GIVEN INFORMATION —
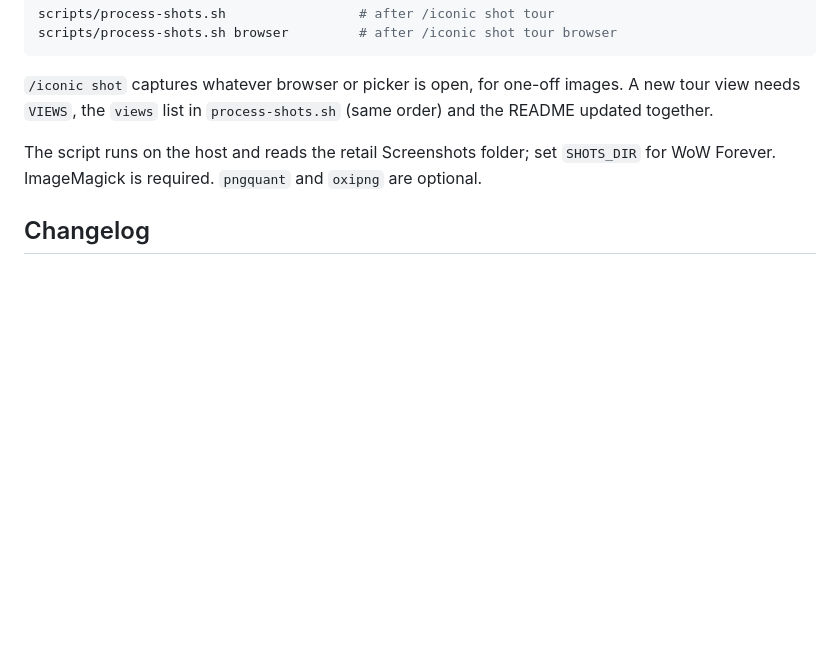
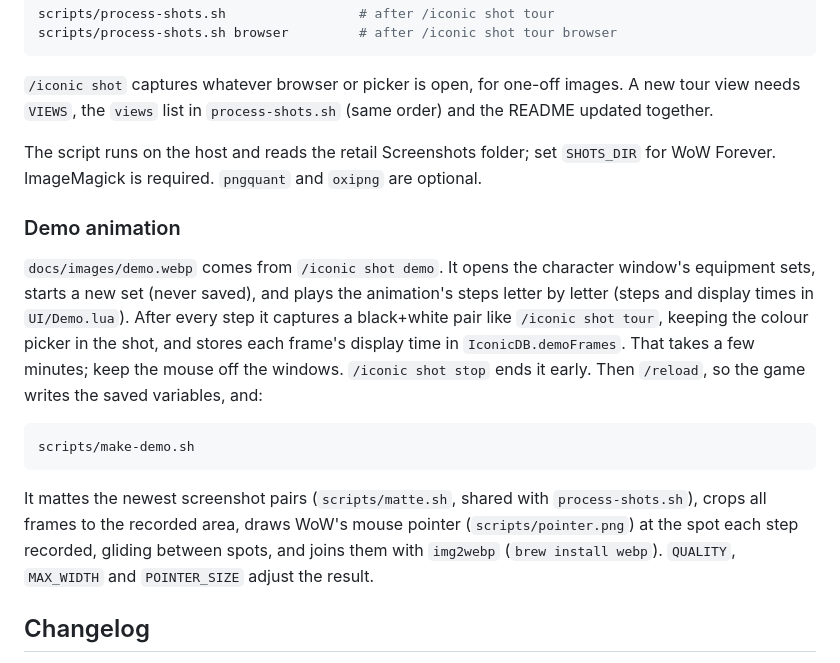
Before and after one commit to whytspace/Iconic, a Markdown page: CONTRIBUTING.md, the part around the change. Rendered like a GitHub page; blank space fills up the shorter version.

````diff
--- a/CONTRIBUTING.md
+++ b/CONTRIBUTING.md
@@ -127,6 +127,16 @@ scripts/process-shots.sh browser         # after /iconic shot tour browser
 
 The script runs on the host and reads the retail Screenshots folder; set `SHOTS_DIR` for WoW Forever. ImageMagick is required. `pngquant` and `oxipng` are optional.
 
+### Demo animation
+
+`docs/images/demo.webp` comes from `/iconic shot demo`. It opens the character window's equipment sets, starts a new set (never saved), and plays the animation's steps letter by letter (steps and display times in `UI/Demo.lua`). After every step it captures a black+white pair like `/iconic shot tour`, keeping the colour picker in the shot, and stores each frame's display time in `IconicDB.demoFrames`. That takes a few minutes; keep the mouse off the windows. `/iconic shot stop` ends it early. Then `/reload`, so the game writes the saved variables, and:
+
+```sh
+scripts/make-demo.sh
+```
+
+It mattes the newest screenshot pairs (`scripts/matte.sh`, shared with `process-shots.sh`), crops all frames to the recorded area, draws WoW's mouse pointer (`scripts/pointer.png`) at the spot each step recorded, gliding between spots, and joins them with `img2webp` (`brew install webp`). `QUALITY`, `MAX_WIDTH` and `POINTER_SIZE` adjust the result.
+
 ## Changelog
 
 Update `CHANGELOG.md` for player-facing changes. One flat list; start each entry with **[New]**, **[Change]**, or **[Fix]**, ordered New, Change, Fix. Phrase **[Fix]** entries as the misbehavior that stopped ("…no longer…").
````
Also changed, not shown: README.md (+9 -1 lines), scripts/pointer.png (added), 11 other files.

EXERCISE INSTRUCTIONS —
Would you return the material exactly, images excluded?

TASK SOLUTION —
Before and after one commit to whytspace/Iconic, a Markdown page: CONTRIBUTING.md, the part around the change. Rendered like a GitHub page; blank space fills up the shorter version.

````diff
--- a/CONTRIBUTING.md
+++ b/CONTRIBUTING.md
@@ -127,6 +127,16 @@ scripts/process-shots.sh browser         # after /iconic shot tour browser
 
 The script runs on the host and reads the retail Screenshots folder; set `SHOTS_DIR` for WoW Forever. ImageMagick is required. `pngquant` and `oxipng` are optional.
 
+### Demo animation
+
+`docs/images/demo.webp` comes from `/iconic shot demo`. It opens the character window's equipment sets, starts a new set (never saved), and plays the animation's steps letter by letter (steps and display times in `UI/Demo.lua`). After every step it captures a black+white pair like `/iconic shot tour`, keeping the colour picker in the shot, and stores each frame's display time in `IconicDB.demoFrames`. That takes a few minutes; keep the mouse off the windows. `/iconic shot stop` ends it early. Then `/reload`, so the game writes the saved variables, and:
+
+```sh
+scripts/make-demo.sh
+```
+
+It mattes the newest screenshot pairs (`scripts/matte.sh`, shared with `process-shots.sh`), crops all frames to the recorded area, draws WoW's mouse pointer (`scripts/pointer.png`) at the spot each step recorded, gliding between spots, and joins them with `img2webp` (`brew install webp`). `QUALITY`, `MAX_WIDTH` and `POINTER_SIZE` adjust the result.
+
 ## Changelog
 
 Update `CHANGELOG.md` for player-facing changes. One flat list; start each entry with **[New]**, **[Change]**, or **[Fix]**, ordered New, Change, Fix. Phrase **[Fix]** entries as the misbehavior that stopped ("…no longer…").
````
Also changed, not shown: README.md (+9 -1 lines), scripts/pointer.png (added), 11 other files.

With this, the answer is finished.